═══ Record set
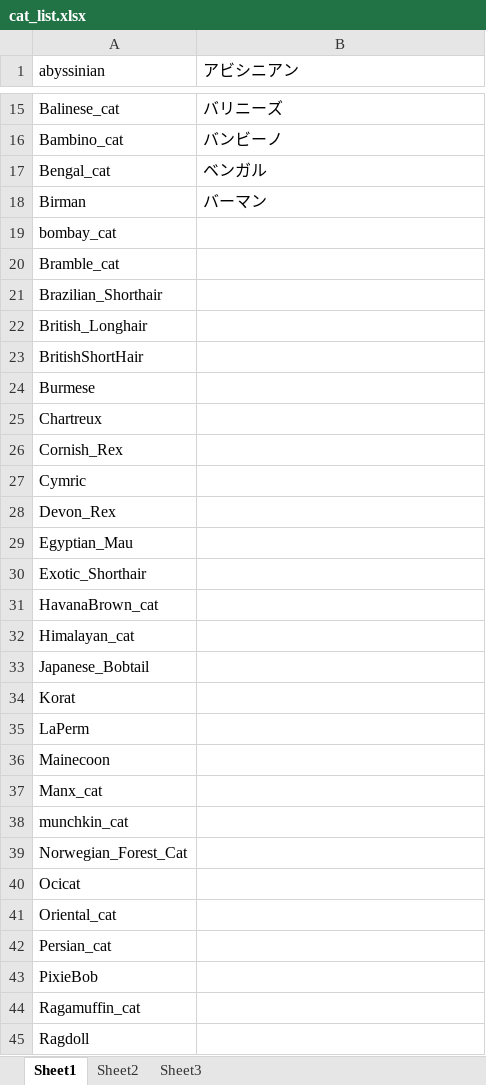
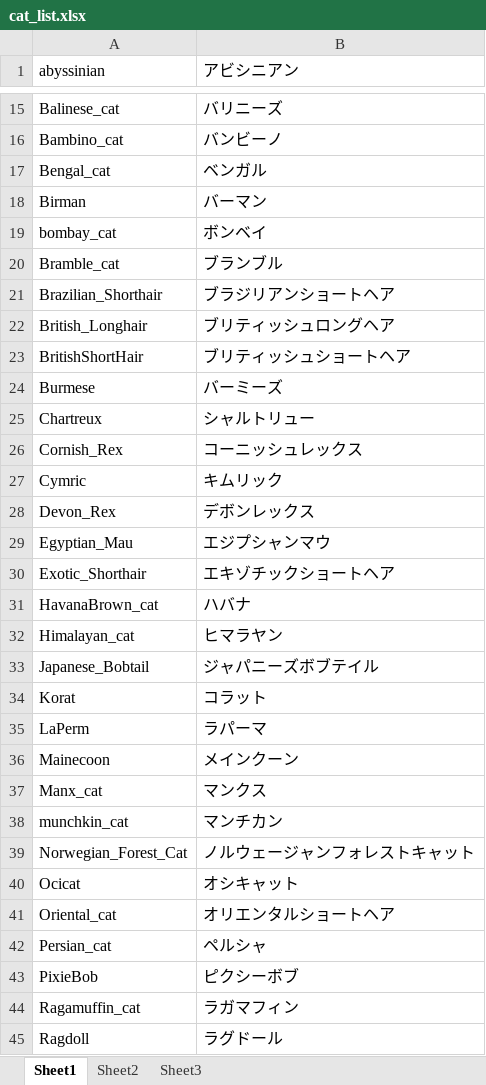
Before and after one commit to blue-islands/rojineco, an Excel workbook: cat_list.xlsx, sheet Sheet1, drawn as a sheet; only a part is shown, gaps mark what is left out; values as stored, in another font and other column widths than the file's, no borders; the diff covers the shown part only; the diff names each change by its address in the sheet, - before the commit and + after, or states it on an @@ line.

Commit message:
no message

```diff
--- a/cat_list.xlsx (sheet Sheet1)
+++ b/cat_list.xlsx (sheet Sheet1)
-B19 (アビシニアン): (empty)
+B19 (アビシニアン): ボンベイ
-B20 (アビシニアン): (empty)
+B20 (アビシニアン): ブランブル
-B21 (アビシニアン): (empty)
+B21 (アビシニアン): ブラジリアンショートヘア
-B22 (アビシニアン): (empty)
+B22 (アビシニアン): ブリティッシュロングヘア
-B23 (アビシニアン): (empty)
+B23 (アビシニアン): ブリティッシュショートヘア
-B24 (アビシニアン): (empty)
+B24 (アビシニアン): バーミーズ
-B25 (アビシニアン): (empty)
+B25 (アビシニアン): シャルトリュー
-B26 (アビシニアン): (empty)
+B26 (アビシニアン): コーニッシュレックス
-B27 (アビシニアン): (empty)
+B27 (アビシニアン): キムリック
-B28 (アビシニアン): (empty)
+B28 (アビシニアン): デボンレックス
-B29 (アビシニアン): (empty)
+B29 (アビシニアン): エジプシャンマウ
-B30 (アビシニアン): (empty)
+B30 (アビシニアン): エキゾチックショートヘア
-B31 (アビシニアン): (empty)
+B31 (アビシニアン): ハバナ
-B32 (アビシニアン): (empty)
+B32 (アビシニアン): ヒマラヤン
-B33 (アビシニアン): (empty)
+B33 (アビシニアン): ジャパニーズボブテイル
-B34 (アビシニアン): (empty)
+B34 (アビシニアン): コラット
-B35 (アビシニアン): (empty)
+B35 (アビシニアン): ラパーマ
-B36 (アビシニアン): (empty)
+B36 (アビシニアン): メインクーン
-B37 (アビシニアン): (empty)
+B37 (アビシニアン): マンクス
-B38 (アビシニアン): (empty)
+B38 (アビシニアン): マンチカン
-B39 (アビシニアン): (empty)
+B39 (アビシニアン): ノルウェージャンフォレストキャット
-B40 (アビシニアン): (empty)
+B40 (アビシニアン): オシキャット
-B41 (アビシニアン): (empty)
+B41 (アビシニアン): オリエンタルショートヘア
-B42 (アビシニアン): (empty)
+B42 (アビシニアン): ペルシャ
-B43 (アビシニアン): (empty)
+B43 (アビシニアン): ピクシーボブ
-B44 (アビシニアン): (empty)
+B44 (アビシニアン): ラガマフィン
-B45 (アビシニアン): (empty)
+B45 (アビシニアン): ラグドール
```
Also changed, not shown: 12 edited cells elsewhere in this sheet.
══════
◆ Task objective
Where in the records does the string "sheet" appear? Copy every line that has it.

◆ Task answer
Before and after one commit to blue-islands/rojineco, an Excel workbook: cat_list.xlsx, sheet Sheet1, drawn as a sheet; only a part is shown, gaps mark what is left out; values as stored, in another font and other column widths than the file's, no borders; the diff covers the shown part only; the diff names each change by its address in the sheet, - before the commit and + after, or states it on an @@ line.
--- a/cat_list.xlsx (sheet Sheet1)
+++ b/cat_list.xlsx (sheet Sheet1)
Also changed, not shown: 12 edited cells elsewhere in this sheet.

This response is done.